» **Directions**:
The answer must be an exact copy of the entries that follow, with all images removed.

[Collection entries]
+ + + + +

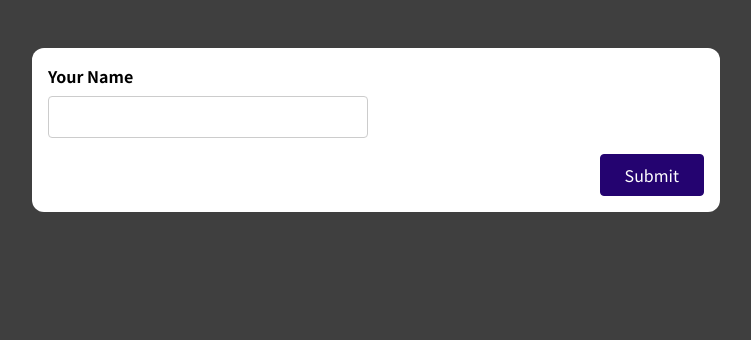
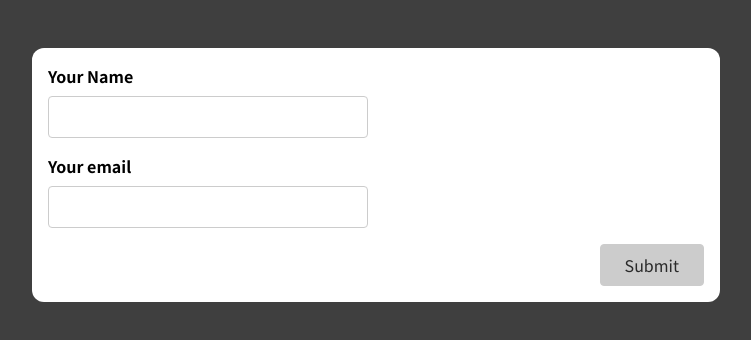
Before and after one commit to artur-coelho/react-complete-guide, a React (Create React App) app: page / in a window 1280 px wide. Shown: the top 340 px of the page, without its empty margins (264-1015 px from the left). Built offline with nearby package versions, Linux system fonts and the light colour scheme.

Commit message:
added email input

```diff
--- a/src/components/SimpleInput.js
+++ b/src/components/SimpleInput.js
@@ -3,9 +3,21 @@ import { useState } from 'react';
 const SimpleInput = (props) => {
   const [enteredName, setEnteredName] = useState('');
   const [enteredNameTouched, setEnteredNameTouched] = useState(false)
+  const [enteredEmail, setEnteredEmail] = useState('')
+  const [enteredEmailTouched, setEnteredEmailTouched] = useState(false)
 
   const nameInputIsValid = enteredName.trim() !== '';
   const nameInputIsInvalid = !nameInputIsValid && enteredNameTouched;
+
+  const validEmailRegex = /^[a-zA-Z0-9.!#$%&'*+/=?^_`{|}~-]+@[a-zA-Z0-9-]+(?:\.[a-zA-Z0-9-]+)*$/;
+  const emailInputIsValid = enteredEmail.match(validEmailRegex);
+  const emailInputIsInvalid = !emailInputIsValid && enteredEmailTouched;
+
+  let formIsValid = false;
+
+  if(nameInputIsValid && emailInputIsValid) {
+    formIsValid = true;
+  }
 
   const nameInputChangeHandler = (event) => {
     setEnteredName(event.target.value);
@@ -15,12 +27,20 @@ const SimpleInput = (props) => {
     setEnteredNameTouched(true)
   }
 
+  const emailInputChangeHandler = event => {
+    setEnteredEmail(event.target.value);
+  }
+
+  const emailInputBlurHandler = event => {
+    setEnteredEmailTouched(true)
+  }
+
   const formSubmissionHandler = (event) => {
     event.preventDefault();
 
     setEnteredNameTouched(true)
 
-    if (!nameInputIsValid) {
+    if (!formIsValid) {
       return;
     }
 
@@ -28,10 +48,12 @@ const SimpleInput = (props) => {
 
     setEnteredName('');
     setEnteredNameTouched(false)
+    setEnteredEmail('');
+    setEnteredEmailTouched(false)
   };
 
 
-  const nameInputClasses = nameInputIsInvalid
+  const nameInputClasses = formIsValid
     ? 'form-control invalid'
     : 'form-control';
 
@@ -50,8 +72,21 @@ const SimpleInput = (props) => {
           <p className='error-text'>Name must not be empty!</p>
         )}
       </div>
+      <div className={nameInputClasses}>
+        <label htmlFor='email'>Your email</label>
+        <input
+          value={enteredEmail}
+          type='email'
+          id='email'
+          onChange={emailInputChangeHandler}
+          onBlur={emailInputBlurHandler}
+        />
+        {emailInputIsInvalid && (
+          <p className='error-text'>Email is invalid!</p>
+        )}
+      </div>
       <div className='form-actions'>
-        <button>Submit</button>
+        <button disabled={!formIsValid} >Submit</button>
       </div>
     </form>
   );
--- a/src/index.css
+++ b/src/index.css
@@ -79,6 +79,15 @@ button:active {
   border-color: #33059e;
 }
 
+button:disabled,
+button:disabled:hover,
+button:disabled:active {
+  background-color: #cccccc;
+  color: #292929;
+  border-color: #cccccc;
+  cursor: not-allowed;
+}
+
 .form-actions {
   text-align: right;
 }
```
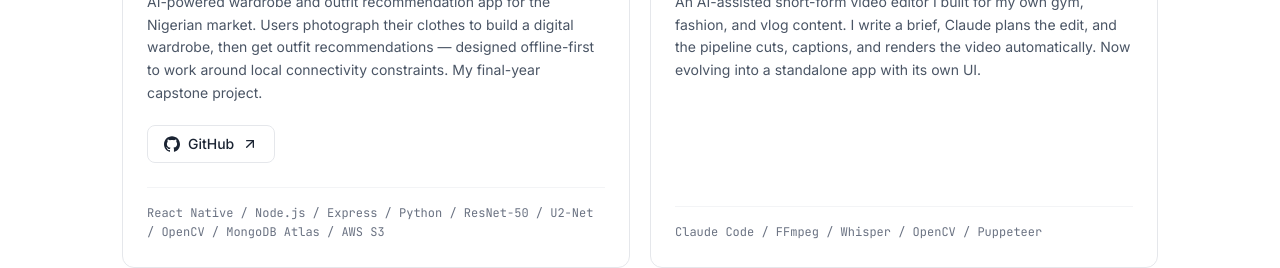
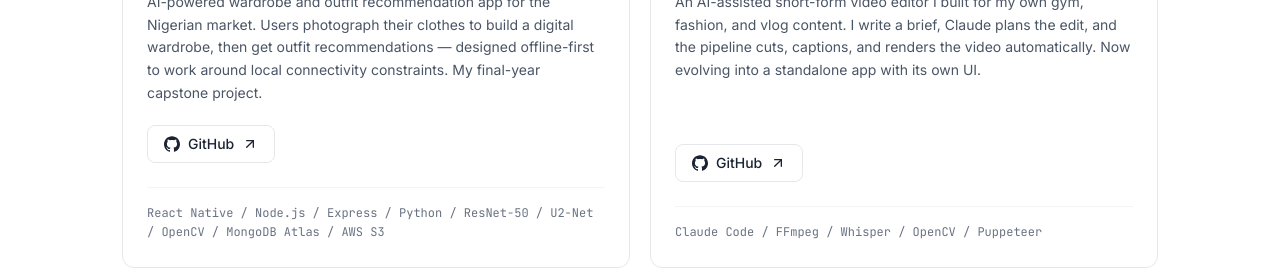
Before and after one commit to JT-TEGA/tega-portfolio, a Next.js app: page / in a window 1280 px wide. Shown: the part 4910-5178 px from the top of the page. Built offline with nearby package versions, Linux system fonts and the light colour scheme.

Commit message:
Add Cutroom GitHub link

```diff
--- a/src/data/site.ts
+++ b/src/data/site.ts
@@ -252,7 +252,7 @@ export const projects: Project[] = [
       "An AI-assisted short-form video editor I built for my own gym, fashion, and vlog content. I write a brief, Claude plans the edit, and the pipeline cuts, captions, and renders the video automatically. Now evolving into a standalone app with its own UI.",
     icon: Clapperboard,
     tech: ["Claude Code", "FFmpeg", "Whisper", "OpenCV", "Puppeteer"],
-    href: "",
+    href: "https://github.com/JT-TEGA/cutroom",
     linkLabel: "GitHub",
     status: "In Progress",
     kind: "code",
```
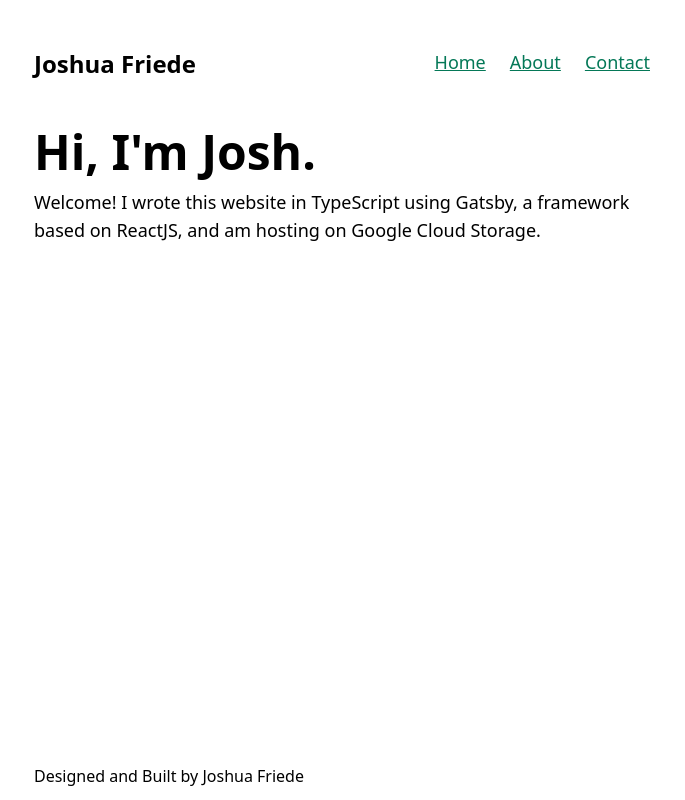
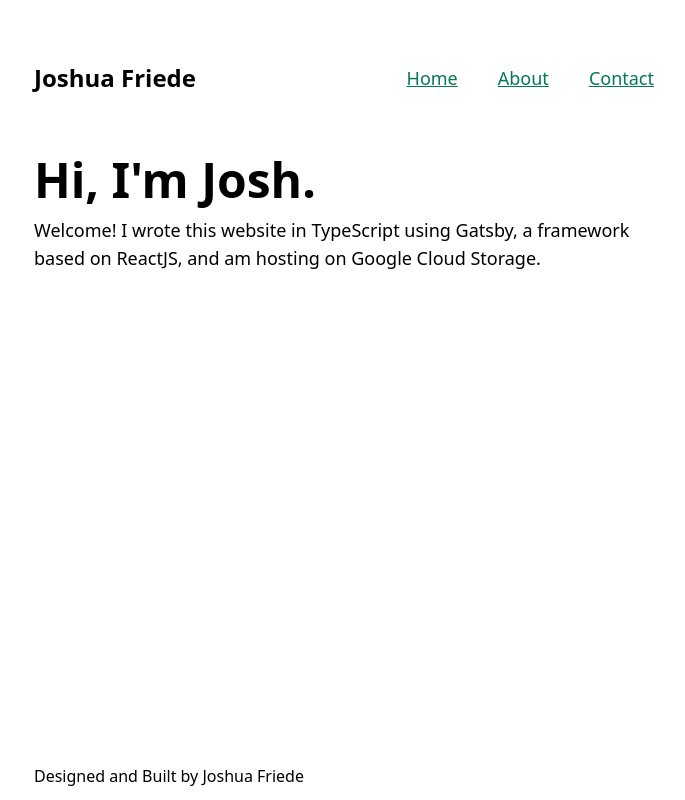
Before and after one commit to joshua-friede/personal-website, a Gatsby site: page / in a window 1280 px wide. Shown: the whole page, without its empty margins (286-971 px from the left). Built offline with nearby package versions, Linux system fonts and the light colour scheme; Gatsby itself is replaced by a stand-in of ours.

Commit message:
style nav with flex box

```diff
--- a/src/components/Header.tsx
+++ b/src/components/Header.tsx
@@ -8,17 +8,27 @@ type HeaderProps = {
 const Header: React.FC<HeaderProps> = ({ siteMetadata }) => {
   return (
     <header className="mb-12">
-      <h3 className="inline text-2xl font-semibold">{siteMetadata.title}</h3>
-      <nav className="float-right">
+      <nav className="flex items-center justify-between">
+        <h3 className="text-2xl font-semibold inline-block">
+          {siteMetadata.title}
+        </h3>
+        <ul className="flex">
+          <li className="inline-block px-5 py-4">
             <Link className={classes.navLink} to="/">
               Home
             </Link>
+          </li>
+          <li className="inline-block px-5 py-4">
             <Link className={classes.navLink} to="/about/">
               About
             </Link>
+          </li>
+          <li className="inline-block px-5 py-4">
             <Link className={classes.navLink} to="/contact/">
               Contact
             </Link>
+          </li>
+        </ul>
       </nav>
     </header>
   );
@@ -26,7 +36,7 @@ const Header: React.FC<HeaderProps> = ({ siteMetadata }) => {
 
 const classes = {
   title: "inline text-2xl font-semibold",
-  navLink: "mr-6 text-green-700 underline",
+  navLink: "text-green-700 underline",
 };
 
 export default Header;
```
Lines whose indentation alone changed are shown as unchanged.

+ + + + +

» **Task response**:
Before and after one commit to artur-coelho/react-complete-guide, a React (Create React App) app: page / in a window 1280 px wide. Shown: the top 340 px of the page, without its empty margins (264-1015 px from the left). Built offline with nearby package versions, Linux system fonts and the light colour scheme.

Commit message:
added email input

```diff
--- a/src/components/SimpleInput.js
+++ b/src/components/SimpleInput.js
@@ -3,9 +3,21 @@ import { useState } from 'react';
 const SimpleInput = (props) => {
   const [enteredName, setEnteredName] = useState('');
   const [enteredNameTouched, setEnteredNameTouched] = useState(false)
+  const [enteredEmail, setEnteredEmail] = useState('')
+  const [enteredEmailTouched, setEnteredEmailTouched] = useState(false)
 
   const nameInputIsValid = enteredName.trim() !== '';
   const nameInputIsInvalid = !nameInputIsValid && enteredNameTouched;
+
+  const validEmailRegex = /^[a-zA-Z0-9.!#$%&'*+/=?^_`{|}~-]+@[a-zA-Z0-9-]+(?:\.[a-zA-Z0-9-]+)*$/;
+  const emailInputIsValid = enteredEmail.match(validEmailRegex);
+  const emailInputIsInvalid = !emailInputIsValid && enteredEmailTouched;
+
+  let formIsValid = false;
+
+  if(nameInputIsValid && emailInputIsValid) {
+    formIsValid = true;
+  }
 
   const nameInputChangeHandler = (event) => {
     setEnteredName(event.target.value);
@@ -15,12 +27,20 @@ const SimpleInput = (props) => {
     setEnteredNameTouched(true)
   }
 
+  const emailInputChangeHandler = event => {
+    setEnteredEmail(event.target.value);
+  }
+
+  const emailInputBlurHandler = event => {
+    setEnteredEmailTouched(true)
+  }
+
   const formSubmissionHandler = (event) => {
     event.preventDefault();
 
     setEnteredNameTouched(true)
 
-    if (!nameInputIsValid) {
+    if (!formIsValid) {
       return;
     }
 
@@ -28,10 +48,12 @@ const SimpleInput = (props) => {
 
     setEnteredName('');
     setEnteredNameTouched(false)
+    setEnteredEmail('');
+    setEnteredEmailTouched(false)
   };
 
 
-  const nameInputClasses = nameInputIsInvalid
+  const nameInputClasses = formIsValid
     ? 'form-control invalid'
     : 'form-control';
 
@@ -50,8 +72,21 @@ const SimpleInput = (props) => {
           <p className='error-text'>Name must not be empty!</p>
         )}
       </div>
+      <div className={nameInputClasses}>
+        <label htmlFor='email'>Your email</label>
+        <input
+          value={enteredEmail}
+          type='email'
+          id='email'
+          onChange={emailInputChangeHandler}
+          onBlur={emailInputBlurHandler}
+        />
+        {emailInputIsInvalid && (
+          <p className='error-text'>Email is invalid!</p>
+        )}
+      </div>
       <div className='form-actions'>
-        <button>Submit</button>
+        <button disabled={!formIsValid} >Submit</button>
       </div>
     </form>
   );
--- a/src/index.css
+++ b/src/index.css
@@ -79,6 +79,15 @@ button:active {
   border-color: #33059e;
 }
 
+button:disabled,
+button:disabled:hover,
+button:disabled:active {
+  background-color: #cccccc;
+  color: #292929;
+  border-color: #cccccc;
+  cursor: not-allowed;
+}
+
 .form-actions {
   text-align: right;
 }
```
Before and after one commit to JT-TEGA/tega-portfolio, a Next.js app: page / in a window 1280 px wide. Shown: the part 4910-5178 px from the top of the page. Built offline with nearby package versions, Linux system fonts and the light colour scheme.

Commit message:
Add Cutroom GitHub link

```diff
--- a/src/data/site.ts
+++ b/src/data/site.ts
@@ -252,7 +252,7 @@ export const projects: Project[] = [
       "An AI-assisted short-form video editor I built for my own gym, fashion, and vlog content. I write a brief, Claude plans the edit, and the pipeline cuts, captions, and renders the video automatically. Now evolving into a standalone app with its own UI.",
     icon: Clapperboard,
     tech: ["Claude Code", "FFmpeg", "Whisper", "OpenCV", "Puppeteer"],
-    href: "",
+    href: "https://github.com/JT-TEGA/cutroom",
     linkLabel: "GitHub",
     status: "In Progress",
     kind: "code",
```
Before and after one commit to joshua-friede/personal-website, a Gatsby site: page / in a window 1280 px wide. Shown: the whole page, without its empty margins (286-971 px from the left). Built offline with nearby package versions, Linux system fonts and the light colour scheme; Gatsby itself is replaced by a stand-in of ours.

Commit message:
style nav with flex box

```diff
--- a/src/components/Header.tsx
+++ b/src/components/Header.tsx
@@ -8,17 +8,27 @@ type HeaderProps = {
 const Header: React.FC<HeaderProps> = ({ siteMetadata }) => {
   return (
     <header className="mb-12">
-      <h3 className="inline text-2xl font-semibold">{siteMetadata.title}</h3>
-      <nav className="float-right">
+      <nav className="flex items-center justify-between">
+        <h3 className="text-2xl font-semibold inline-block">
+          {siteMetadata.title}
+        </h3>
+        <ul className="flex">
+          <li className="inline-block px-5 py-4">
             <Link className={classes.navLink} to="/">
               Home
             </Link>
+          </li>
+          <li className="inline-block px-5 py-4">
             <Link className={classes.navLink} to="/about/">
               About
             </Link>
+          </li>
+          <li className="inline-block px-5 py-4">
             <Link className={classes.navLink} to="/contact/">
               Contact
             </Link>
+          </li>
+        </ul>
       </nav>
     </header>
   );
@@ -26,7 +36,7 @@ const Header: React.FC<HeaderProps> = ({ siteMetadata }) => {
 
 const classes = {
   title: "inline text-2xl font-semibold",
-  navLink: "mr-6 text-green-700 underline",
+  navLink: "text-green-700 underline",
 };
 
 export default Header;
```
Lines whose indentation alone changed are shown as unchanged.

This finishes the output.